My sister sent this photo during the week. The Down to Earth paperback in the window of a bookshop near where she lives.

My sincere thanks to everyone who bought my books this year. It's an important part of our income now and 10 per cent of what you pay for one of my books comes to us and helps us live our chosen life here. Thanks also to all the readers who continue to visit.  Without you, this blog would not be here.

My tomatoes were growing in the bush house last week. This is what happens when you don't stake them early enough and it rains for 12 hours.


Munstead Wood standard rose growing in the back garden.

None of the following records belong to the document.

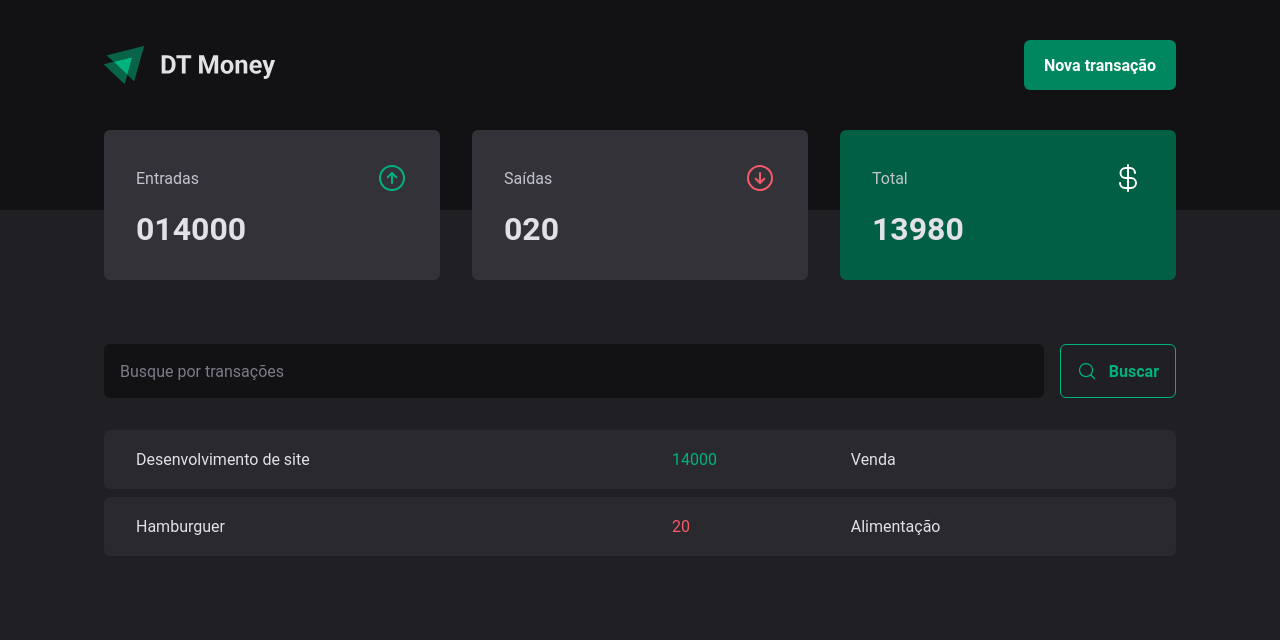
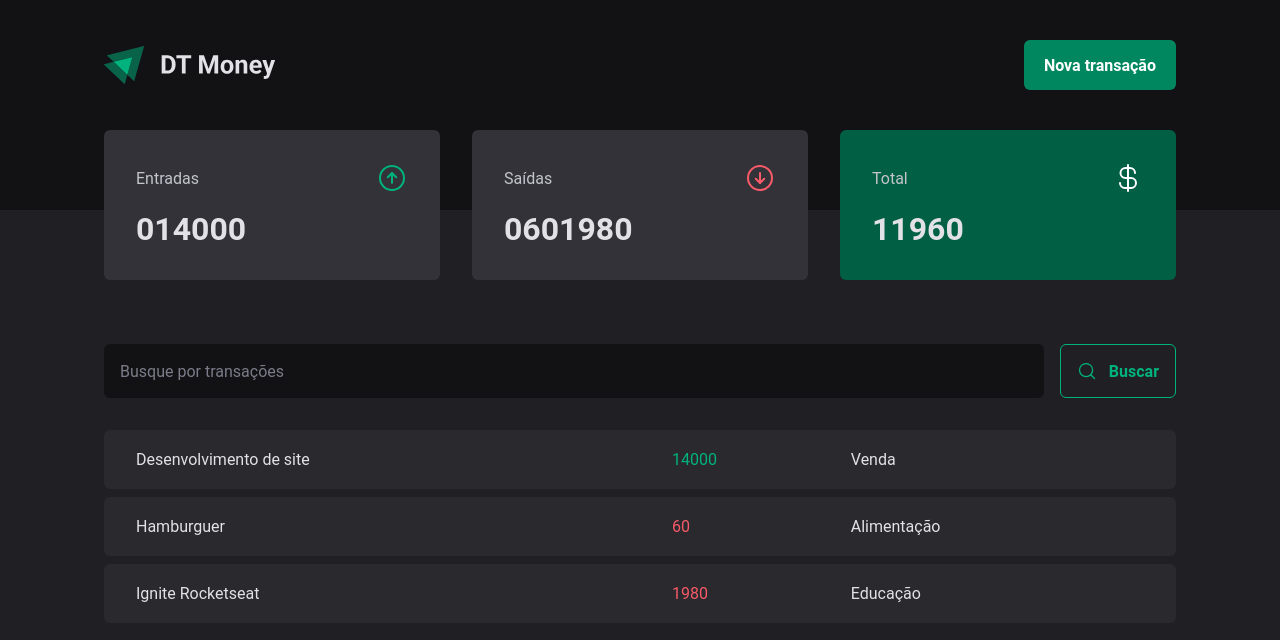
Before and after one commit to BrenoPorfirio/DT-Money, a React app: page / in a window 1280 px wide. Shown: the top 640 px of the page. Built offline with nearby package versions, Linux system fonts and the light colour scheme; data requests are answered from the project's data file; the HTML template or start-up script is replaced by a standard one.

Commit message:
add new object to server json

```diff
--- a/server.json
+++ b/server.json
@@ -13,8 +13,16 @@
           "description": "Hamburguer",
           "type": "outcome",
           "category": "Alimentação",
-          "price": "20",
-          "createdAT": "2023-11-04T22:29:49.332Z"
-      }
+          "price": "60",
+          "createdAT": "2023-11-04T22:22:49.332Z"
+      },
+      {
+        "id": 3,
+        "description": "Ignite Rocketseat",
+        "type": "outcome",
+        "category": "Educação",
+        "price": "1980",
+        "createdAT": "2023-11-05T22:11:49.332Z"
+    }
   ]
 }
--- a/src/components/Sumarry/index.tsx
+++ b/src/components/Sumarry/index.tsx
@@ -20,7 +20,7 @@ export function Sumarry() {
         {
             income: 0,
             outcome: 0,
-            total: 0,
+            total: 0
         }
     )
 
```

This has been the strangest year I've ever lived through. We aren't locked down now but we have been in the past and I know it's difficult shopping for food, going to the doctor and taking children to and from school. Staying at home helped stop the spread of Covid here and although there's a spike in Covid in Sydney this morning, we have almost no restrictions where I live. Hanno and I are still cautious and stay at home most of the time. What frightens me is how quickly it spreads and, as Sydney is showing us now, it goes from zero to five to 17 in less than a day. And many people don't have symptoms when they're tested but they have the virus. 

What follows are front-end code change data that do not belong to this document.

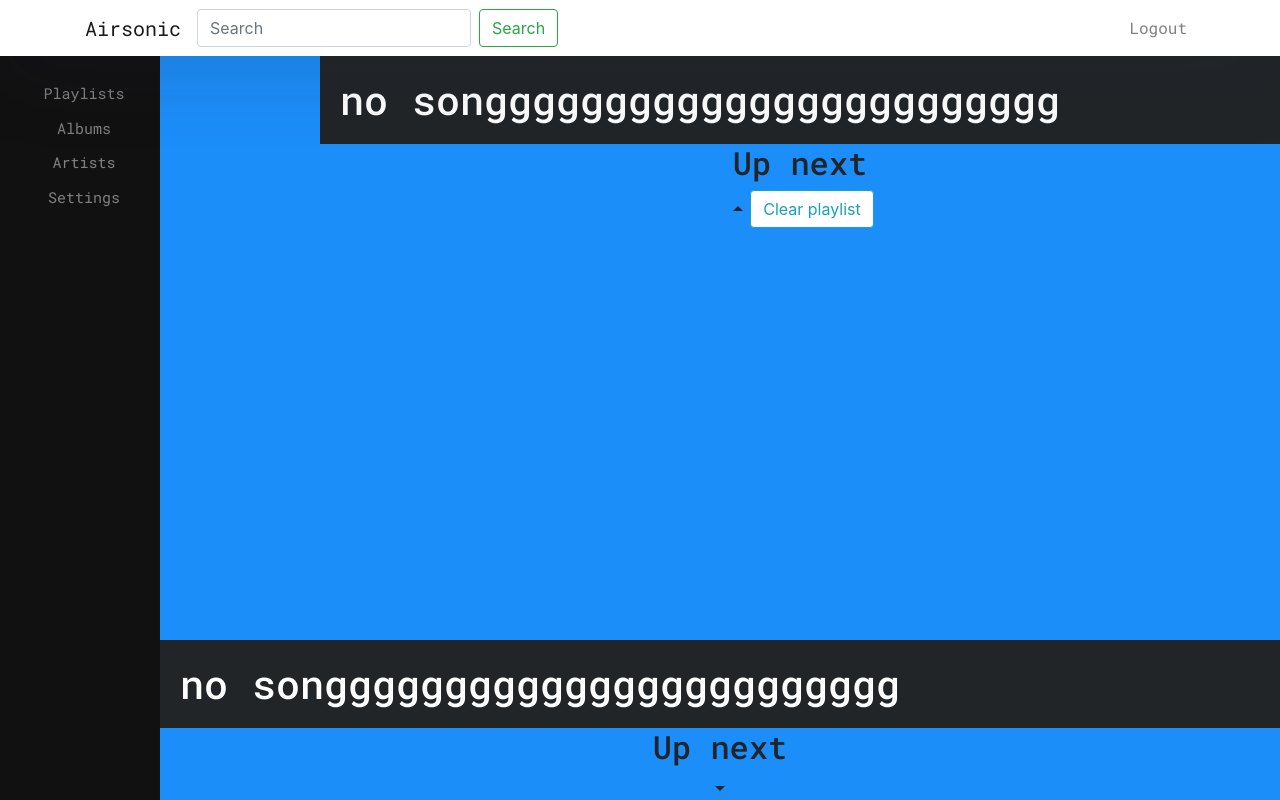
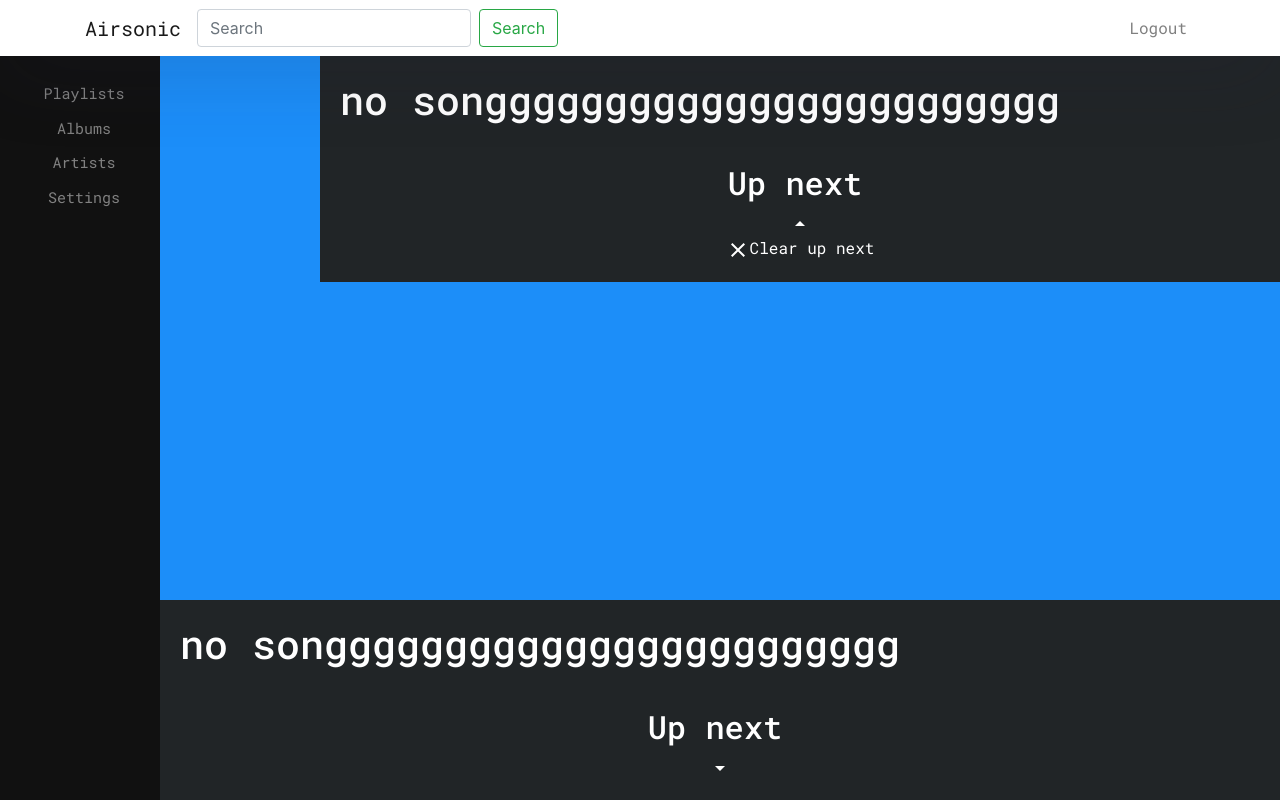
Before and after one commit to phil-hudson/airsonic-react, a React (Create React App) app: page /player in a window 1280 px wide. Both pictures are taken after a click on the icon 800 px from the left and 204 px from the top of the page. Built offline with nearby package versions, Linux system fonts and the light colour scheme.

Commit message:
more styling

```diff
--- a/src/components/generic/UpNextPlaylist.component.js
+++ b/src/components/generic/UpNextPlaylist.component.js
@@ -3,7 +3,7 @@ import {connect} from 'react-redux'
 import {bindActionCreators} from "redux";
 import {removeTrackAtPlaylistIndex, clearPlaylist} from '../../actions/player.actions'
 import UpNextRow from './UpNextRow.component';
-import {ArrowDropDown, ArrowDropUp} from "@material-ui/icons";
+import {ArrowDropDownOutlined, ArrowDropUpOutlined, Clear} from "@material-ui/icons";
 
 function mapStateToProps(state) {
     return {
@@ -18,26 +18,29 @@ function mapDispatchToProps(dispatch) {
 const UpNextPlaylist = (props) => {
     const [isShown, setIsShown] = useState(false);
     return (
-        <div>
-            <h2>Up next</h2>
+        <div className={'up-next-container'}>
+            <div style={{marginRight: '10px'}}>
+                <h2>Up next</h2>
+            </div>
             {
                 isShown ? (
                     <div>
-                        <ArrowDropUp onClick={() => setIsShown(false)} />
-                        <button className="btn btn-outline-info bg-white" type="submit" onClick={e => {
-                            e.preventDefault();
-                            props.clearPlaylist()
-                        }}>Clear playlist
-                        </button>
-                        <div style={{textAlign: 'left'}}>
-                            {props.trackList.map((track, index) =>
-                                <UpNextRow track={track} index={index} key={index}/>
-                            )}
+                        <ArrowDropUpOutlined className='pointer' onClick={() => setIsShown(false)}/>
+                        <div style={{display: 'flex', flexDirection: 'column'}}>
+                            <div className={'pointer'} onClick={() => props.clearPlaylist()}>
+                                <Clear/>
+                                <span>Clear up next</span>
+                            </div>
+                            <div style={{display: 'flex', flexDirection: 'column'}}>
+                                    {props.trackList.map((track, index) =>
+                                        <UpNextRow track={track} index={index} key={index}/>
+                                    )}
+                            </div>
                         </div>
                     </div>
                 ) : (
                     <div>
-                        <ArrowDropDown onClick={() => setIsShown(true)} />
+                        <ArrowDropDownOutlined className='pointer' onClick={() => setIsShown(true)}/>
                     </div>
                 )
             }
--- a/src/components/generic/UpNextRow.component.js
+++ b/src/components/generic/UpNextRow.component.js
@@ -4,7 +4,7 @@ import {removeTrackAtPlaylistIndex, setCurrentTrack} from '../../actions/player.
 import {bindActionCreators} from 'redux'
 import {DeleteOutline, PlayCircleOutline} from '@material-ui/icons';
 import {Link} from 'react-router-dom';
-import '../../css/upNext.row.scss'
+import '../../css/up-next.scss'
 
 function mapDispatchToProps(dispatch) {
     return bindActionCreators({removeTrackAtPlaylistIndex, setCurrentTrack}, dispatch)
--- /dev/null
+++ b/src/css/up-next.scss
@@ -0,0 +1,24 @@
+
+.up-next-container {
+  display: flex;
+  justify-content: flex-start;
+  align-items: center;
+  padding: 20px 0;
+  background-color: #212527;
+  color: white;
+  flex-direction: column;
+
+}
+
+.upNextRowContainer {
+  line-height: 1.2;
+  padding-left: 4px;
+  align-content: flex-start;
+}
+
+
+.pointer:hover {
+  cursor: pointer;
+}
+
+//}
```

If you're locked down, I get it, it's hard but so is this virus. Keep hanging on, stay at home, be safe and wear a mask when you go out. Keep hand sanitiser and masks in your car or if you usually walk or use public transport, always have a mask and hand sanitiser in your bag. 

Use the time at home to think about your life and how you want to go forward. I'm pretty sure things will change after this, I really hope our governments will lead us towards a sustainable, less commercial, pollution-free future where businesses think about the environment as well as profit margins. It's a good idea to contact your local member of parliament too and ask how they and their party intend to protect the environment while we recover from Covid. But it's up to us to make our own personal changes too and now is a very good time to think about what we can change and improve in our own spaces. I use the plural 'spaces' because as well as being at home, most of us are also in our workplace, schools, parents homes, library and various indoor venues and these spaces must be safe for you as well.

Cecile Brunner rose growing over the chook fence.

Here is the last 2020 reading list. There are some lovely links here and I hope you enjoy them as much as I did. 



So that's it for another year, my friends. Enjoy the holiday season, look after yourself, rest, think, play and come back ready for what might be another challenging year. Make the most of the time you have with your family in your safe haven.  

Hanno, Gracie and I send love to you across the miles. ๐Ÿ’œ